• _EXERCISE_
Check each line of the data below for the string "Histogram". Then give the number of lines that have it, without anything else.

• _INFORMATION GIVEN_
== Segment start ==

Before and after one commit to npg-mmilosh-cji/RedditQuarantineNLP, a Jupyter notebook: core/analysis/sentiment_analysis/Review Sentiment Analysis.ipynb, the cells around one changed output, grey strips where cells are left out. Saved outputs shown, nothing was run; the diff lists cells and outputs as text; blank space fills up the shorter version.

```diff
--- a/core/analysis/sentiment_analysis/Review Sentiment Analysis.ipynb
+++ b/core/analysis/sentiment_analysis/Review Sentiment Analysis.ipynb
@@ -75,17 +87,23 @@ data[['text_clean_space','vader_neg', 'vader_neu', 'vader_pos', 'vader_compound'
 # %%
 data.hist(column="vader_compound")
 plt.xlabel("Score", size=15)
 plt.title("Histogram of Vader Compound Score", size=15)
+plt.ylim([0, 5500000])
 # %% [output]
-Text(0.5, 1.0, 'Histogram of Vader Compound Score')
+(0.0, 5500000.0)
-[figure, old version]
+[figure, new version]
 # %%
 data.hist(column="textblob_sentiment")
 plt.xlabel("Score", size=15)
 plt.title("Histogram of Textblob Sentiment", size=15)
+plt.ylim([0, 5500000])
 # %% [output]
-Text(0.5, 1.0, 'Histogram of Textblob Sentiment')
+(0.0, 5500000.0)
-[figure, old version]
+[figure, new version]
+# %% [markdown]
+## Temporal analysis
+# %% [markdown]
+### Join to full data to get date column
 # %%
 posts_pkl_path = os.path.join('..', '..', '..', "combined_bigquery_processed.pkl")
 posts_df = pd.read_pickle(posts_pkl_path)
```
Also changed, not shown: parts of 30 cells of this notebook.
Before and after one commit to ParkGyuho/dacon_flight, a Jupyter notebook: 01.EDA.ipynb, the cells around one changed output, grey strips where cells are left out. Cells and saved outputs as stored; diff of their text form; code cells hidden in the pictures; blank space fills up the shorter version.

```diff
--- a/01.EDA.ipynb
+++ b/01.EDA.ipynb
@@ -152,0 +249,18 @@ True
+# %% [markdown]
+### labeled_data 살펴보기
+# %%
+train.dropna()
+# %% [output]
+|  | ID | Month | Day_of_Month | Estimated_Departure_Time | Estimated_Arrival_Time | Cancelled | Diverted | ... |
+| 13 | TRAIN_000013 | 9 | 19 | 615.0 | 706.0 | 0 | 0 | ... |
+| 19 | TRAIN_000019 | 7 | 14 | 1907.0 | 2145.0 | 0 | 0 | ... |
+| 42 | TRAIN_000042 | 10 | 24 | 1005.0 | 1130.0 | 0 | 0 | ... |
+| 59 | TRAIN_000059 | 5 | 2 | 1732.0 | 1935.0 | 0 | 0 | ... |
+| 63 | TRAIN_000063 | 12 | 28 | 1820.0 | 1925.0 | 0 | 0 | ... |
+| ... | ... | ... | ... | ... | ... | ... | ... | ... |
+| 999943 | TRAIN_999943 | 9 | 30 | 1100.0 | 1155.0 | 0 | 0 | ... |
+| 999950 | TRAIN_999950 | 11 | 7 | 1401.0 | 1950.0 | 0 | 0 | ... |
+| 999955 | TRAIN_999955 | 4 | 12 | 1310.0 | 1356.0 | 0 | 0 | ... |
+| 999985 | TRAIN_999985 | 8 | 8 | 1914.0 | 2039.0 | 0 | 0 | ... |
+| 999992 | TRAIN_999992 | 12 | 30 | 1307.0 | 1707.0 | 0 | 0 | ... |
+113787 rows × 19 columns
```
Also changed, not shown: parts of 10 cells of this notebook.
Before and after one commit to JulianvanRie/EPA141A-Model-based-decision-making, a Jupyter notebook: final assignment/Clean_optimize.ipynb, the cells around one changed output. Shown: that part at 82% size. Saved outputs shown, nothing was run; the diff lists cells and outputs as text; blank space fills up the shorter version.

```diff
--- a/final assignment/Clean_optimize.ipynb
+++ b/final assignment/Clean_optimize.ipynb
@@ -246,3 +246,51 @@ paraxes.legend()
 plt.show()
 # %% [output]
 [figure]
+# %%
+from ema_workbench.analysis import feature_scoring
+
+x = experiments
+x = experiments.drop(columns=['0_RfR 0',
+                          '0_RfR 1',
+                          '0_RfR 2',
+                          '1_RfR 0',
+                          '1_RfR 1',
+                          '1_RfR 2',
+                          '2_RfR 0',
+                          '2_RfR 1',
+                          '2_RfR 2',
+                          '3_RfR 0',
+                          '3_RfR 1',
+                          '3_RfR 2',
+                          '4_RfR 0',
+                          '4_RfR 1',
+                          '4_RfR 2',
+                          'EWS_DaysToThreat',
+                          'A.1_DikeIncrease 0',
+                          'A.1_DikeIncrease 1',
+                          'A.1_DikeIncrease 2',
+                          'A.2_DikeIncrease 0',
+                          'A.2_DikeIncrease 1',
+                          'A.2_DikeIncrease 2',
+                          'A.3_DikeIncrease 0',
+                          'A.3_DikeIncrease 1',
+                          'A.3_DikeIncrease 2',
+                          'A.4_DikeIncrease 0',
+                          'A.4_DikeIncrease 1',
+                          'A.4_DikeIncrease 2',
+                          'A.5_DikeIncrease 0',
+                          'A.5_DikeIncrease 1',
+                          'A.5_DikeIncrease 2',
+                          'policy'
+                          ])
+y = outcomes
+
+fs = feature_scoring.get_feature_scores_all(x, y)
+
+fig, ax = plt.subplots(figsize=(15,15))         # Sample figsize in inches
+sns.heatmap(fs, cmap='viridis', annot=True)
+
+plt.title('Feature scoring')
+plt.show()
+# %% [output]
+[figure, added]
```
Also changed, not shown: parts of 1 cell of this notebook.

== Segment end ==

• _SOLUTION FOR THIS PROBLEM_
4